Kerry hails Morocco reforms, regional security efforts
Kerry pledged U.S. support for Moroccan reforms and efforts to promote regional stability
Secretary of State John Kerry Friday pledged U.S. support for Moroccan reforms and efforts to promote regional stability, while highlighting social challenges faced by Rabat.
“Morocco is playing an important leadership role, and the United States will stand by this relationship every step of the way,” he said at the end of a North African tour.
“The 18 different agreements that Morocco signed with Mali show that Morocco is driving greater security and greater prosperity in the region,” Kerry added, speaking in Rabat alongside his Moroccan counterpart, Salaheddine Mezouar.
Those accords, signed in February during a tour of West Africa by King Mohammed VI, included an agreement to train hundreds of imams in Morocco.
Rabat is considered an important U.S. ally in combatting radical Islamist ideology, which has enjoyed a revival elsewhere in North Africa since the 2011 Arab Spring uprisings that swept away decades-old dictatorships.
Morocco's agreement to train imams from nearby countries afflicted by jihadist violence, such as Mali, Tunisia and Libya, forms part of its strategy of promoting a more tolerant version of Islam.
Kerry met Moroccan Prime Minister Abdelilah Benkirane after flying to Rabat from Algiers on Thursday evening. He was to meet King Mohammed VI in Casablanca later on Friday before returning to Washington.
He cited joint military exercises being conducted by Moroccan armed forces and US Africa Command (AFRICOM) in the southern city of Agadir as an aspect of the two countries' strategic cooperation between.
Despite their ties, Rabat cancelled the same military exercise, known as African Lion, during a diplomatic spat last year caused by Washington's surprise proposal to task the U.N. peacekeeping force in the disputed Western Sahara force with human rights monitoring.
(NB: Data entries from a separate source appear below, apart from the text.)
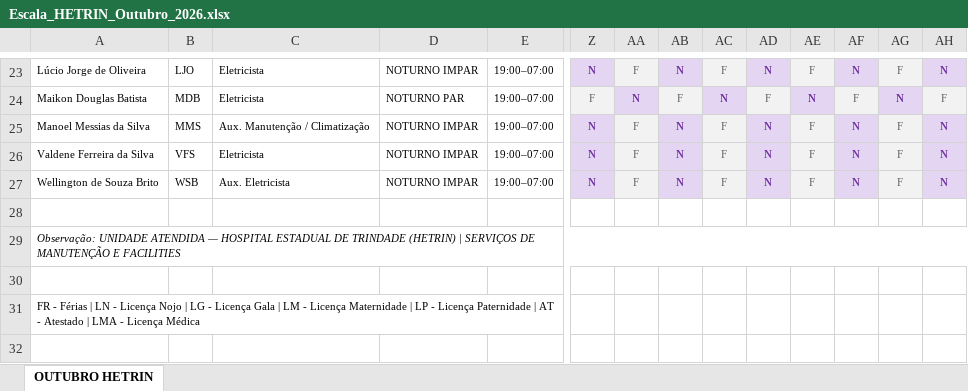
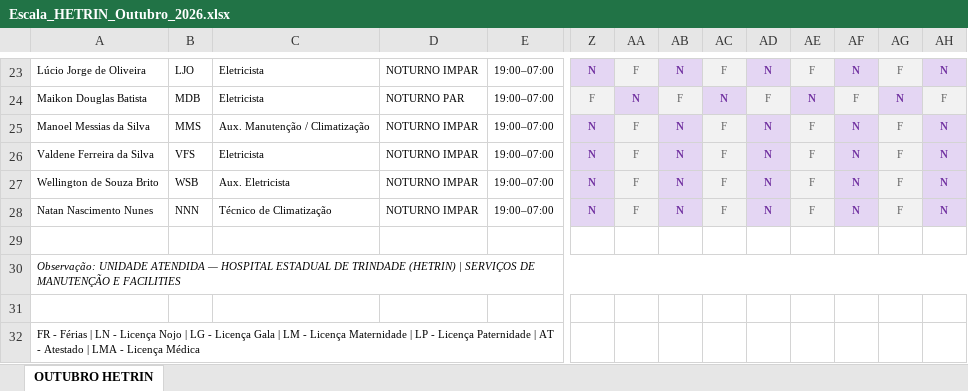
Before and after one commit to DevMyFlux/Preventivas-Unificadas, an Excel workbook: backend/data/hetrin/Escala_HETRIN_Outubro_2026.xlsx, sheet OUTUBRO HETRIN, drawn as a sheet; only a part is shown, gaps mark what is left out; values as stored, in another font and other column widths than the file's, no borders; charts and pictures not drawn; rows hold the shown columns only; the diff names each change by its address in the sheet, - before the commit and + after, or states it on an @@ line.

```diff
--- a/backend/data/hetrin/Escala_HETRIN_Outubro_2026.xlsx (sheet OUTUBRO HETRIN)
+++ b/backend/data/hetrin/Escala_HETRIN_Outubro_2026.xlsx (sheet OUTUBRO HETRIN)
+row 28: Natan Nascimento Nunes | NNN | Técnico de Climatização | NOTURNO IMPAR | 19:00–07:00 | N | F | N | F | N | F | N | F | N
```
Morocco controls most of the former Spanish colony, which it considers an integral part of its territory. It fiercely resisted the move, lobbying aggressively to have the proposal dropped, which eventually happened.
Following the rift, King Mohammed flew to Washington to meet Barack Obama in November, and the president praised him for promoting economic progress and human development.
He also welcomed the king's commitment to abolish the military trial of civilians, a practice the Moroccan government finally agreed to do in a bill approved last month.
Kerry said the United States was “deeply committed” to supporting the “major reforms” already undertaken by the king.
But he warned of the “enormous” social challenges facing Morocco and other countries across the region. He cited the 2011 uprisings in Tunisia and Egypt as examples of the dangers facing governments that fail to provide opportunities for their burgeoning youth population.
“Sixty percent of the country is under 30 years old,” Kerry said.
“The challenge of any government under those circumstances is to be able to provide jobs and opportunities for its young people. And that challenge is enormous.”